FLOODLIGHT TALKS

Floodlight Talks

Floodlight Talks launched in collaboration with Start in April 2014, that explored works that dealt with the grotesque in Western contemporary art and linked to the current exhibition.

BEAUTY IN THE BEAST

Beauty in the Beast

Beauty in the Beast was a group exhibition that was curated by Surbhi Modi at the Alliance Francaise De De Delhi that explored the notion of the grotesque in contemporary art. The exhibition showcased works by Abhijit Pathak, Anant Mishra, Arun Pandit, Bhuwal Prasad, Hifzul Sheikh, Mangesh Rajguru, Mohd Arif, Nayanna Kanoria and Rajesh Srivastava. The exhibition presented works where abstraction was at odds with figuration, where the aesthetic met the anaesthetic and an altered reality was created.

PUBLICA 13

The last edition of PUBLICA engaged over two million people over its month long stint. The ten venues were an exciting mix of cultural and popular spots spread across the city, which included the usual art exhibition venues to the busy shopping malls to the bustling street markets to exclusive luxury stores; PUBLICA overtook the entire city, platforming art like never before.

The Foundation self commissioned four works and partnered with several galleries to commission all works, which the galleries generously produced and installed at various venues. We worked closely with their artists, who beautifully responded to the theme of the ‘Spectacle’ whether it was Nandan Ghiya’s interactive vintage photo-booth or Jeremy Hutchison’s five-headed see-saw, where children and adults took turns to take a break from the shopping, or Achia Anzi’s poetic work that left many glued to the site, trying to make sense of the Hebrew poem, that accompanied the work, or finally Mangesh Guru’s double-headed scooter that turned many a head, all the works left an impact on the on-lookers. Shweta Bhattad opened PUBLICA with her hard-hitting performance piece that dealt with how our films abet rapes and women’s crimes.
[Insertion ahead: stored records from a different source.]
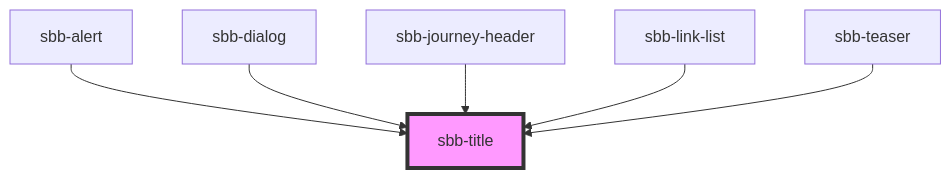
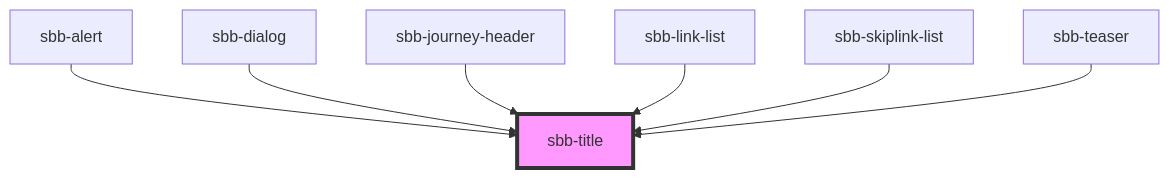
One commit to sbb-design-systems/lyne-components changed the diagram in src/components/sbb-title/readme.md. Above: the diagram before and after it, drawn with Mermaid. The commit also changed other lines of this file and 5 other files, not shown here.

````diff
--- a/src/components/sbb-title/readme.md
+++ b/src/components/sbb-title/readme.md
@@ -33,9 +34,10 @@
 ```mermaid
 graph TD;
   sbb-alert --> sbb-title
   sbb-dialog --> sbb-title
   sbb-journey-header --> sbb-title
   sbb-link-list --> sbb-title
+  sbb-skiplink-list --> sbb-title
   sbb-teaser --> sbb-title
   style sbb-title fill:#f9f,stroke:#333,stroke-width:4px
 ```
````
The Hop-on Hop-off buses, one of the festival’s cultural partners, toured PUBLICA’s venues, giving passengers a gist of what they were about to see, thus entrenching PUBLICA into the tourist’s itinerary.

Over 40 articles across the leading newspapers, magazines and websites, were written featuring the festival, talking about its impact and various facets. Some lauded the festival, others wondered why this was not done before, and others still, talked about censorship in the public domain. We were happy that these issues were finally being addressed.